Following a scramble among Democratic lawmakers to raise the debt limit a few weeks ago, Democratic lawmakers are developing an interest in getting rid of the debt limit in its current state. House Speaker Nancy Pelosi appears to consider the idea as well, as she said the recent legislation that would take the authority of raising the debt limit away from Congress “has merit.”
During a press conference at the Capitol this week, Pelosi commented on the legislation presented by Democratic congressmen John Yarmuth and Brendan Boyle in September that would transfer the authority of raising the debt ceiling from Congress to the Treasury. This also comes as more and more Democrats are considering abolishing the debt ceiling. The House is set to vote on clearing the short-term debt limit extension into early December.

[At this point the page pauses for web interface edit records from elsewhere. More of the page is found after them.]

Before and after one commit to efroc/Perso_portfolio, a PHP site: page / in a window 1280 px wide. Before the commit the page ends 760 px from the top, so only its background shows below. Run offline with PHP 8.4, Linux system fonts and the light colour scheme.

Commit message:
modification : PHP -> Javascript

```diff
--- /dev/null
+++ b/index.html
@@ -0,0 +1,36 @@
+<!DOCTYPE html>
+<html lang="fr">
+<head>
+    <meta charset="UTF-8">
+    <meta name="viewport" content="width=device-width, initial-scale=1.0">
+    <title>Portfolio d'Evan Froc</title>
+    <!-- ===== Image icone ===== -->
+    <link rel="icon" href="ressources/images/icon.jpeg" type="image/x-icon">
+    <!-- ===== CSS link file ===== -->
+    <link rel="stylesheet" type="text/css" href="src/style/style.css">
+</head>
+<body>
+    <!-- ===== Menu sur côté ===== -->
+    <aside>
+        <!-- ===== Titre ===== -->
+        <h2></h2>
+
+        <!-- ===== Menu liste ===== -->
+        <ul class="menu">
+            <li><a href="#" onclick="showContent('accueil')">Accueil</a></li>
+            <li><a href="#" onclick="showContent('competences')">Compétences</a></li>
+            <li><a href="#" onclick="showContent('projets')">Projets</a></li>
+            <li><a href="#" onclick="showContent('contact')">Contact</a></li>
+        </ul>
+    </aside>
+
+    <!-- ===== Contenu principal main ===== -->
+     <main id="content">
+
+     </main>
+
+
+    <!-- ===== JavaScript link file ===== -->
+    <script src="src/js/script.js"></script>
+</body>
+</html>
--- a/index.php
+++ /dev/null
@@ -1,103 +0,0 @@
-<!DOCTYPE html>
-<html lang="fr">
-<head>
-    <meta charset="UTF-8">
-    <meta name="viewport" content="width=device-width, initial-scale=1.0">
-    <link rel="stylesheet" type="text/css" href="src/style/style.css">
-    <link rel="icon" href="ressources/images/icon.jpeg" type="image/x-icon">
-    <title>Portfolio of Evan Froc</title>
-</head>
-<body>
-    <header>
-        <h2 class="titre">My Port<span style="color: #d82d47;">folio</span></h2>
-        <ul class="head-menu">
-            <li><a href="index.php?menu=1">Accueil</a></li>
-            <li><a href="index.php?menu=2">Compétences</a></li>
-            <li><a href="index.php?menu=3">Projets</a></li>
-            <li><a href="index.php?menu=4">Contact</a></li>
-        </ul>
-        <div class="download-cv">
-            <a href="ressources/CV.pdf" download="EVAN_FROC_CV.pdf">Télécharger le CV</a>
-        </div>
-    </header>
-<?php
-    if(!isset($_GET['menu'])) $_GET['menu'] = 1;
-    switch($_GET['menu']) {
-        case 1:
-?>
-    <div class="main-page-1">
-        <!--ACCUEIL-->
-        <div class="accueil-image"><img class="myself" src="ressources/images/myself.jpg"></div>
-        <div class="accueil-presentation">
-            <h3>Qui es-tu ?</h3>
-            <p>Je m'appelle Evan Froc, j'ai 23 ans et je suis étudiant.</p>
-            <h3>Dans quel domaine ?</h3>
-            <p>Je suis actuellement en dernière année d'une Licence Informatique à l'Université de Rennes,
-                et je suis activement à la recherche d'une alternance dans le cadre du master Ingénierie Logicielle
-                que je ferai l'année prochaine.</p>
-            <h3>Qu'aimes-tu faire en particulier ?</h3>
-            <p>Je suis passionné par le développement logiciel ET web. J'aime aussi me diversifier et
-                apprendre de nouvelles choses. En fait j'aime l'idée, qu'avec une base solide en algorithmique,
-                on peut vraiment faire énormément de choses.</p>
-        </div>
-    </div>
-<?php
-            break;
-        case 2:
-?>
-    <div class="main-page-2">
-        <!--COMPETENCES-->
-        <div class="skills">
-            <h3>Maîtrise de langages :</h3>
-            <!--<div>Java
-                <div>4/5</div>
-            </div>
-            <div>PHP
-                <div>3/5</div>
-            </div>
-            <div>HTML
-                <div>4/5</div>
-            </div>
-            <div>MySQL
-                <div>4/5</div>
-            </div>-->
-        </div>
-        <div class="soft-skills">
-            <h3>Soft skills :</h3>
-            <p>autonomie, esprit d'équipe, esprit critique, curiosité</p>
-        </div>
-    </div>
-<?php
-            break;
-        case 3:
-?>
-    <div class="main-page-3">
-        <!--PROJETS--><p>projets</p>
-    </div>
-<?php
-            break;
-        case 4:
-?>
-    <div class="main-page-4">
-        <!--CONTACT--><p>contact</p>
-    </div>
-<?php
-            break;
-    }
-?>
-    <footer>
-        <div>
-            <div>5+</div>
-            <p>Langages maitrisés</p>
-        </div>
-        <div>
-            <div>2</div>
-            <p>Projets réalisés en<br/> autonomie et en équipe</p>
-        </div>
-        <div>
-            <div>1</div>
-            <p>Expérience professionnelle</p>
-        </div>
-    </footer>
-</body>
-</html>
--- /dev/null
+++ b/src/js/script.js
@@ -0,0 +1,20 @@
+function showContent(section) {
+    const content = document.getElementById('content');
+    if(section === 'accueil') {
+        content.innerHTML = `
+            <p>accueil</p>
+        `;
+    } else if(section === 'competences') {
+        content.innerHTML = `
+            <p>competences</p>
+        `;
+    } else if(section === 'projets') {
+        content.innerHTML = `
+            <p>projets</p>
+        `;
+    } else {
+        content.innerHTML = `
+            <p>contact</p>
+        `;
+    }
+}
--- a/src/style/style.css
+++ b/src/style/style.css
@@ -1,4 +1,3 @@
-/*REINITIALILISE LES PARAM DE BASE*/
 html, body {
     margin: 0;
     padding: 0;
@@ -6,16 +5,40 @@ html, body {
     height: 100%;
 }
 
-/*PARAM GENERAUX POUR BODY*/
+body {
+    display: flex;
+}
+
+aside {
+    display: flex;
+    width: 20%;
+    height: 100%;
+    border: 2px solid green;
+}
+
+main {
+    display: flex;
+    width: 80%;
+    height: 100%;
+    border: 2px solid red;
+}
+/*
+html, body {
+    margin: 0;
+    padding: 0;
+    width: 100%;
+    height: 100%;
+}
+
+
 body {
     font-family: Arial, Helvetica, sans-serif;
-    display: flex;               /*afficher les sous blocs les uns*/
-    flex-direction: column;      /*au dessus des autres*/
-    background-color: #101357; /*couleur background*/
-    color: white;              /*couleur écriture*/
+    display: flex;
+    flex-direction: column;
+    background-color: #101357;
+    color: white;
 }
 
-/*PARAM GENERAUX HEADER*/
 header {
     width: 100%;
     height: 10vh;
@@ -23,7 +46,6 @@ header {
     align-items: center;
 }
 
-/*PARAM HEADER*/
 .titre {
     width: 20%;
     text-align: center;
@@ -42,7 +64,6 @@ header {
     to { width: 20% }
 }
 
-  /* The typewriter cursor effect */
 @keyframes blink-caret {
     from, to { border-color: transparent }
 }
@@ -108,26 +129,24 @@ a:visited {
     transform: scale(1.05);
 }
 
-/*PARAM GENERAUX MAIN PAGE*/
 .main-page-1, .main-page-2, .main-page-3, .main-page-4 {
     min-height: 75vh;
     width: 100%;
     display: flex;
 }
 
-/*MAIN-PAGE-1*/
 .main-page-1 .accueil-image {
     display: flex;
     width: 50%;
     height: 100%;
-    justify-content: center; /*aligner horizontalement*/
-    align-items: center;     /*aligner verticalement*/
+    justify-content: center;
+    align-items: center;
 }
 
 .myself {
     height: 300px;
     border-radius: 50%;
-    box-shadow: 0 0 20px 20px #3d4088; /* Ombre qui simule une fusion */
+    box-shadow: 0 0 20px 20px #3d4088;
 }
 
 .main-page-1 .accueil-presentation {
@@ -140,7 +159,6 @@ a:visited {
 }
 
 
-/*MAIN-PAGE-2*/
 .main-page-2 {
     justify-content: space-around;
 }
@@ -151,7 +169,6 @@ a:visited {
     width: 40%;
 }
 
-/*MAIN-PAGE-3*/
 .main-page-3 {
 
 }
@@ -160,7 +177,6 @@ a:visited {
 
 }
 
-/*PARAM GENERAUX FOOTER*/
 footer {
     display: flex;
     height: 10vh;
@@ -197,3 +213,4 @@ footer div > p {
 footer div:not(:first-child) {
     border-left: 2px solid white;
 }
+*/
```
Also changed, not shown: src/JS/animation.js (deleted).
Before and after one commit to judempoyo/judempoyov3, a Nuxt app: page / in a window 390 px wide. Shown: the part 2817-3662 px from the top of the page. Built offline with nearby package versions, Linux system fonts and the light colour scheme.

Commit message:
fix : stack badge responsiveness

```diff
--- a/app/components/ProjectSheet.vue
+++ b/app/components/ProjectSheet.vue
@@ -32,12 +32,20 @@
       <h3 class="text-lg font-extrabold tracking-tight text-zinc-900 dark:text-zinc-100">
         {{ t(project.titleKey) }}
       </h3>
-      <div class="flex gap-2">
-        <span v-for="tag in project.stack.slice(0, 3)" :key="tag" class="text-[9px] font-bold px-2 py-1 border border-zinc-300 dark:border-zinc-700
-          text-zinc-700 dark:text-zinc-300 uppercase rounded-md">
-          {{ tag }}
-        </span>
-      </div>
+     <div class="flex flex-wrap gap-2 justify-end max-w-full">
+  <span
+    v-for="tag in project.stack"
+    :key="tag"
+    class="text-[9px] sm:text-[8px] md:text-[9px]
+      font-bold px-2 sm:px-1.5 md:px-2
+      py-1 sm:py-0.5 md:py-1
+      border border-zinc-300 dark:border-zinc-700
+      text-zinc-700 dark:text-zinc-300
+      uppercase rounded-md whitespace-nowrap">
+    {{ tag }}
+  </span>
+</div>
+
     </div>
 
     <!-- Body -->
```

“I think it has merit,” said the House Speaker regarding the legislation. Late last month, Pelosi also said the proposal was an “excellent idea.”
The calls to reform the debt ceiling also follow the refusal of Republicans in Congress to vote on raising the limit and to default instead. The GOP cited that as Democrats hold the majority in both the House and the Senate, they can do so through reconciliation, which is more time-consuming yet exempt from the filibuster. When the Senate Democrats initially held a vote on party lines, they were also blocked by the GOP through filibuster rules.
At the moment, Pelosi noted that she and other Democratic leaders are focused on making sure the legislation to avert the debt default would reach US President Joe Biden’s desk as soon as possible.
Pelosi is also tackling the debate on the $3.5 trillion reconciliation bill that also makes up a big part of Biden’s agenda as Democratic lawmakers are still trying to come to an agreement on the final number. Following Pelosi’s recent directive that parts of the economic agenda may have to be cut down from the bill to lower the price tag, Progressive Democrats have suggested another approach to keeping all of the parts of the proposal intact.
During a press conference, Rep. Pramila Jayapal explained that should the bill be smaller, then the expansions could be shortened from the initial proposal of 10 years rather than cut out parts of the proposal completely. “If we need to cut some of them back to fewer number of years, then we’d be willing to do that,” said Jayapal. “Why is that? Because we are not going to pit child care against climate change. We’re not going to pit housing against paid leave. We’re not going to pit seniors against young people.”